“I should have replaced him, that’s for sure.” He stands in front of me, completely naked and with wet hair. I want to tell him about my day, the hours spent with the text I’m translating, about how I was waiting for him, just as I have so many times before and about how even though his lateness has become the norm, I was worried. I want to tell him about my unusual encounter on the stairs, with the same enthusiasm and buoyancy he has when telling me about his goings-on. But the words stick in my throat, as if blocked by a slice of apple, and before the right moment has passed Matevž lays me down on the bed and lifts up my nightie. His tongue traverses my body, I almost yield to the desire, but suddenly the wet tip of his tongue flicks my belly button and all softness escapes my tummy. Apple tooth. It is only when he stops and looks at me surprised that I realize I’m saying the words out loud. I move upwards in the bed, to the very top.


“I was waiting for you.”


His light blue gaze is as cold as the North Sea. “I said I’m sorry – didn’t I?” The straight line of his lips bends into a facetious, insincere smile. “I will make it up to you.” His kiss on my neck is greedy and moist.


“If you want to make it up to me, take the weekend off. Let’s go somewhere.” In my mind these words sound like a demand. Out loud they sound like pleading.


“You know we still have to rehearse. The concert’s in fourteen days.”


“I’ve heard you play, you’re ready. The rest is just details.”


Just details?” He shifts away. “You say that like it’s not important.”

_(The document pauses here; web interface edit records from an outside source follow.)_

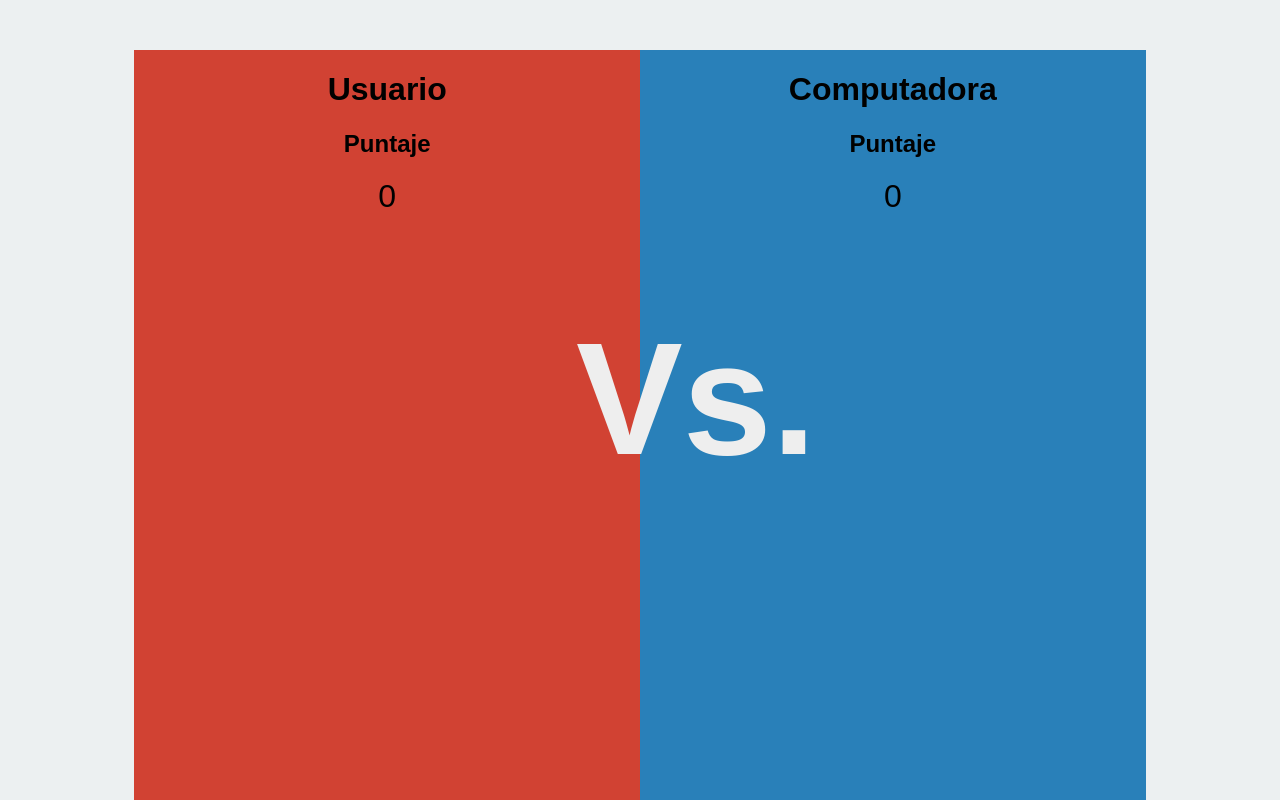
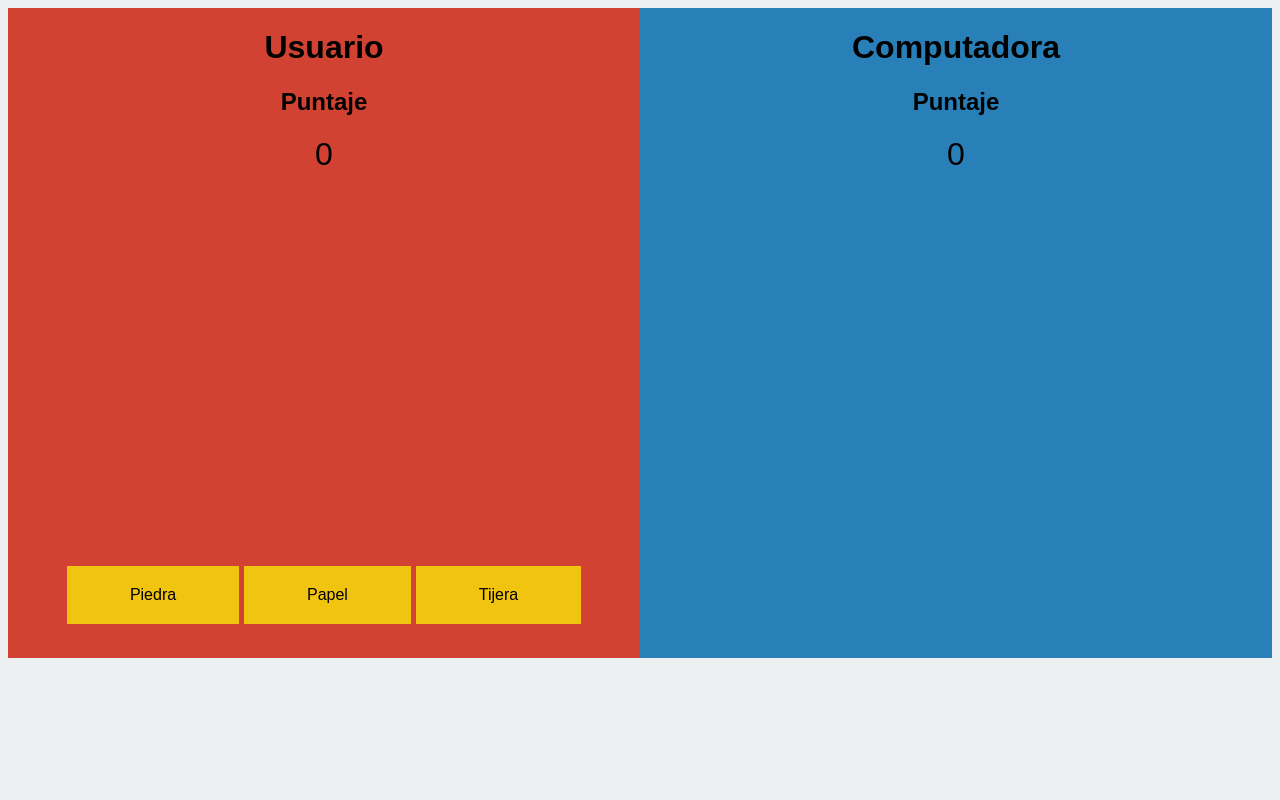
Before and after one commit to anabellaspinelli/RockPaperScissors, a plain HTML site: page index.html in a window 1280 px wide. Shown: the top 800 px of the page. Drawn offline with Linux system fonts and the light colour scheme.

Commit message:
Minor visual bug fixes.

```diff
--- a/index.html
+++ b/index.html
@@ -8,7 +8,6 @@
 	<body>
 		<div id="wrapper">
 			<h1 id="result"></h1>
-			<h1 id="vs">Vs.</h1>
 			<div id="user">
 				<h1>Usuario</h1>
 				<h2>Puntaje</h2>
--- a/styles.css
+++ b/styles.css
@@ -7,9 +7,9 @@ body {
 }
 
 #wrapper {
-	width: 80%;
-	height: 800px;
-	margin: 50px auto;
+	width: 95%;
+	height: 900px;
+	margin: 35px auto;
 	text-align: center;
 }
 
@@ -19,14 +19,6 @@ body {
 	top: 150px;
 	color: #eeeeee;
 	position: fixed;
-}
-
-#vs {
-	font-size: 10em;
-	position: fixed;
-	left: 45%;
-	top: 25%;
-	color: #eeeeee;
 }
 
 #user {
@@ -82,6 +74,17 @@ img {
 .show {
 	display: inline-block;
 	visibility: visible;
+}
+
+@media (max-width: 1366px) {
+	#wrapper {
+		height: 650px;
+		width: 100%;
+		margin: 0 auto;
+	}
+	#button-wrapper {
+		margin: -10% auto;
+	}
 }
 
 
```
Also changed, not shown: img/papel.png (added), img/piedra.png (added), img/tijera-b.png (added), img/tijera.png (added).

Something hard rolls from his tongue and hits me in the face. “Of course it is. I didn’t mean it like that.”


I hug him, kiss him, then push my tongue between his lips. In one move he lifts my nightie and lies down on me. In between thrusts it seems like I can hear him humming Mozart to himself.

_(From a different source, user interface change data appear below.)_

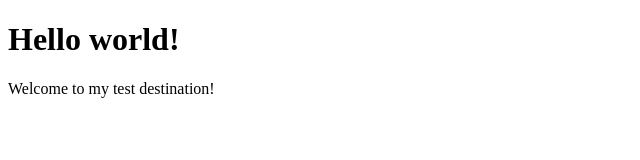
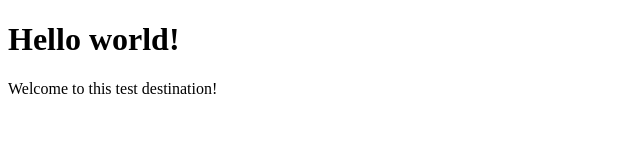
Before and after one commit to macna/hello-world, a plain HTML site: page hello-world/index.html in a window 1280 px wide. Shown: the full height of the page, 0-640 px from the left. Drawn offline with Linux system fonts and the light colour scheme.

Commit message:
Minor update

```diff
--- a/hello-world/index.html
+++ b/hello-world/index.html
@@ -10,7 +10,7 @@
 <body>
     <h1>Hello world!</h1>
     <p>
-        Welcome to my test destination!
+        Welcome to this test destination!
     </p>
 </body>
 </html>
```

In rites, which mark the transition from one cycle of life to another, it is most visible how – on the one hand, through purification, on the other through repetition – the luminance of impurity, which surrounds a being that is forming and changing, is reduced…[1]

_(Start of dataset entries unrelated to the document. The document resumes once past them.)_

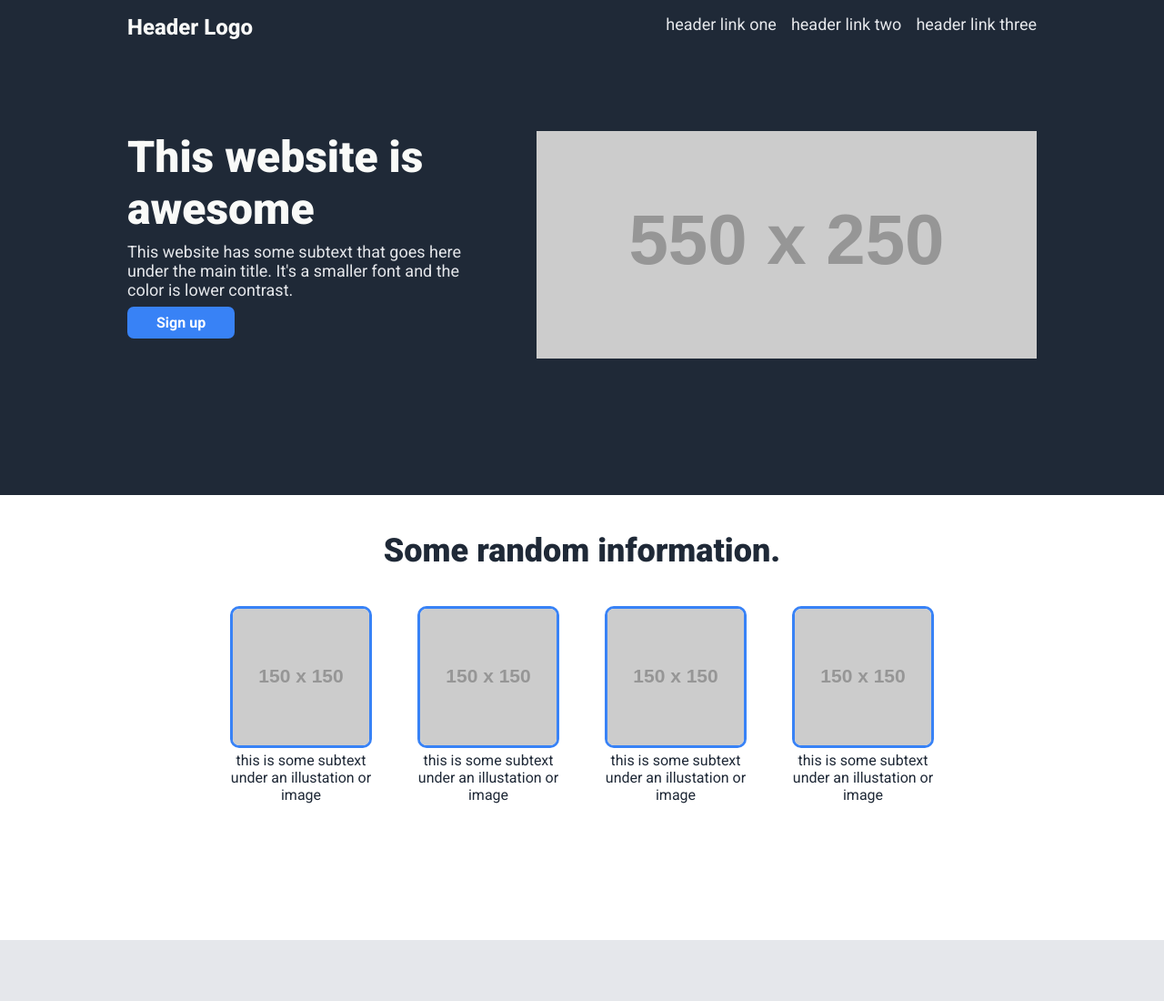
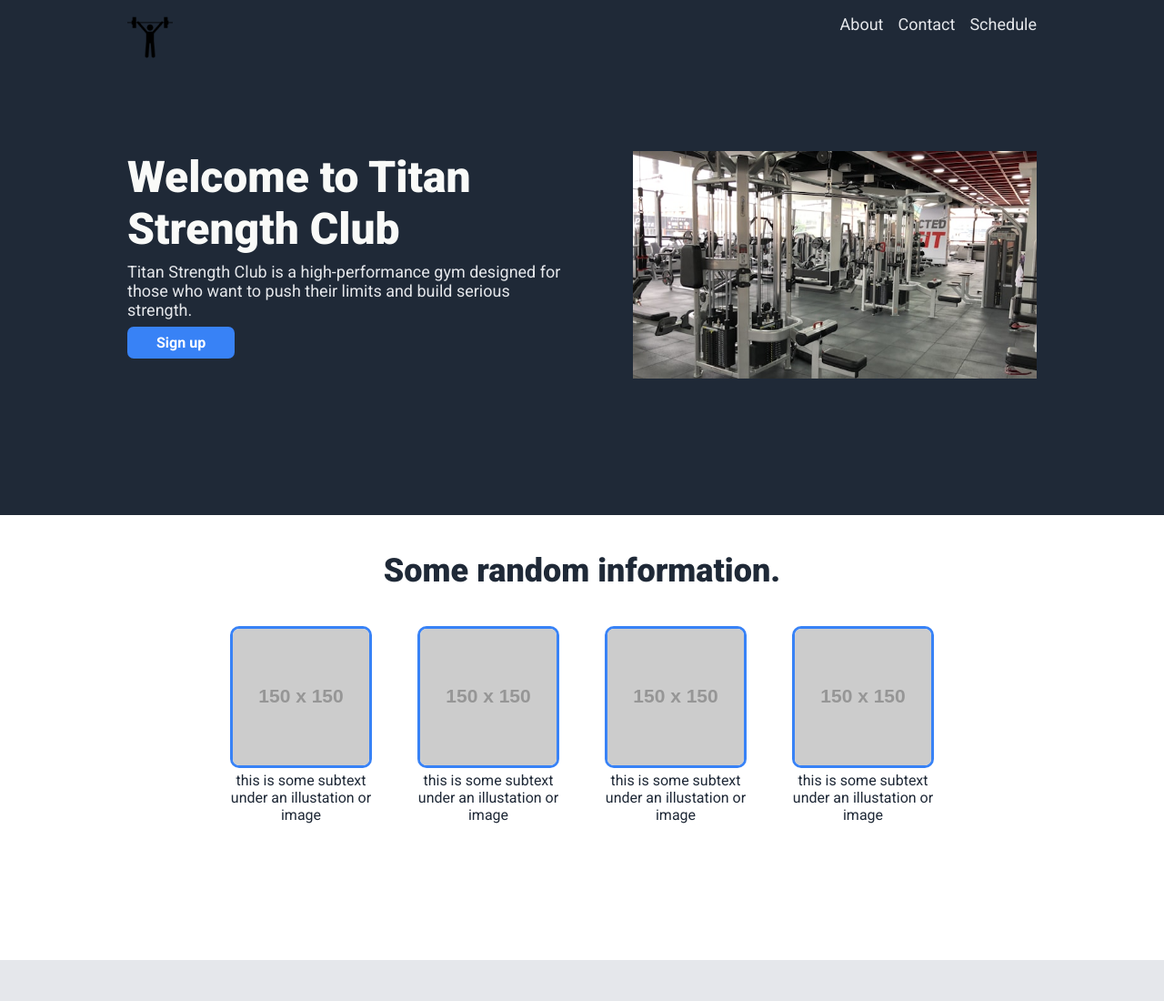
Before and after one commit to JacobKnittle/gym-landing-page, a plain HTML site: page index.html in a window 1280 px wide. Shown: the top 1100 px of the page at 91% size. Drawn offline with Linux system fonts and the light colour scheme; placeholder pictures from the web are drawn by us.

Commit message:
add gym related text and images to hero

```diff
--- a/index.html
+++ b/index.html
@@ -17,11 +17,11 @@
 
     <div class="navbar">
       <nav class="navbar-content">
-        <span class="logo">Header Logo</span>
+        <img class="logo" src="./images/strength.png" alt="lifting barbell" />
         <ul class="nav-links">
-          <li>header link one</li>
-          <li>header link two</li>
-          <li>header link three</li>
+          <li>About</li>
+          <li>Contact</li>
+          <li>Schedule</li>
         </ul>
       </nav>
     </div>
@@ -31,16 +31,16 @@
     <div class="hero">
       <section class="hero-content">
         <div class="left-hero">
-          <h1 class="hero-title">This website is awesome</h1>
+          <h1 class="hero-title">Welcome to Titan Strength Club</h1>
           <p class="hero-paragraph">
-            This website has some subtext that goes here under the main title.
-            It's a smaller font and the color is lower contrast.
+            Titan Strength Club is a high-performance gym designed for those who
+            want to push their limits and build serious strength.
           </p>
           <a class="sign-up">Sign up</a>
         </div>
         <img
           class="right-hero"
-          src="https://placehold.co/550x250"
+          src="./images/gym.jpg"
           alt="placeholder"
         />
       </section>
--- a/styles.css
+++ b/styles.css
@@ -21,8 +21,7 @@
 }
 
 .logo {
-  font-size: 24px;
-  font-weight: 800;
+  width: 50px;
   color: #f9faf8;
 }
 
@@ -72,6 +71,11 @@
   padding: 8px 32px;
   border-radius: 7px;
   align-self: flex-start;
+}
+
+.right-hero {
+  width: 550px;
+  height: 250px;
 }
 
 .information-header {
```
Also changed, not shown: images/gym.jpg (added), images/strength.png (added).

The translated excerpt reminds me of a rite I had in my childhood. After my mother and I were left all alone, we’d been living for about a year in the apartment that was still filled with my father’s things and his scent until one day my mother had had enough and packed everything into boxes, taking them who knows where. She didn’t ask me whether I wanted to keep anything of his as a souvenir, but in any case I didn’t. I didn’t need his things to feel his presence since my father was far from a memory for me. He was with me when I woke up in the morning, in the afternoon when I was coming back from school, and in the evening when I went to bed. He was even more present when my mother and I were eating at the kitchen table. She’d dispensed with all his things but did not think of getting rid of the third chair in the kitchen. And so I would gaze into an empty chair during each meal, having conversations in my mind with my father as if he were actually there. I needed this as much as I needed the food on my plate, but more important still were his answers, for I could actually hear him. The apartment we finally moved into was smaller, with only one bedroom, which was mine. My mother pulled out the sofa bed in the living room every evening. There were only two chairs in the kitchen. My father never again answered. It was as if he was offended that there was no longer room for him in our new apartment, or maybe it was only that I’d outgrown that empty chair. But for a while now I’ve felt as if that damned chair has come back. Matvež’s promises pile up like apple peels in the compost, but there are so many peels I’m afraid they’ll never decompose and soon they’ll take over the whole garden. More and more I realize I want to tell him something but I can’t find the right words. Instead of talking to him I bury myself more and more in the text in front of me, thinking about it even when I’m away from my desk. In my thoughts I move to different pasts, I see ritual bonfires meant to help the sun preserve its strength, and masked people dancing in the middle of the forest. Sometimes I don’t realize where I am until I see I’ve taken a wrong turn, and now and again it happens that Matevž looks up in surprise when I enter a room, as if he’s forgotten I’m still here.



[1] Cazeneuve: Sociology of Rites.




– Translation: Jason Blake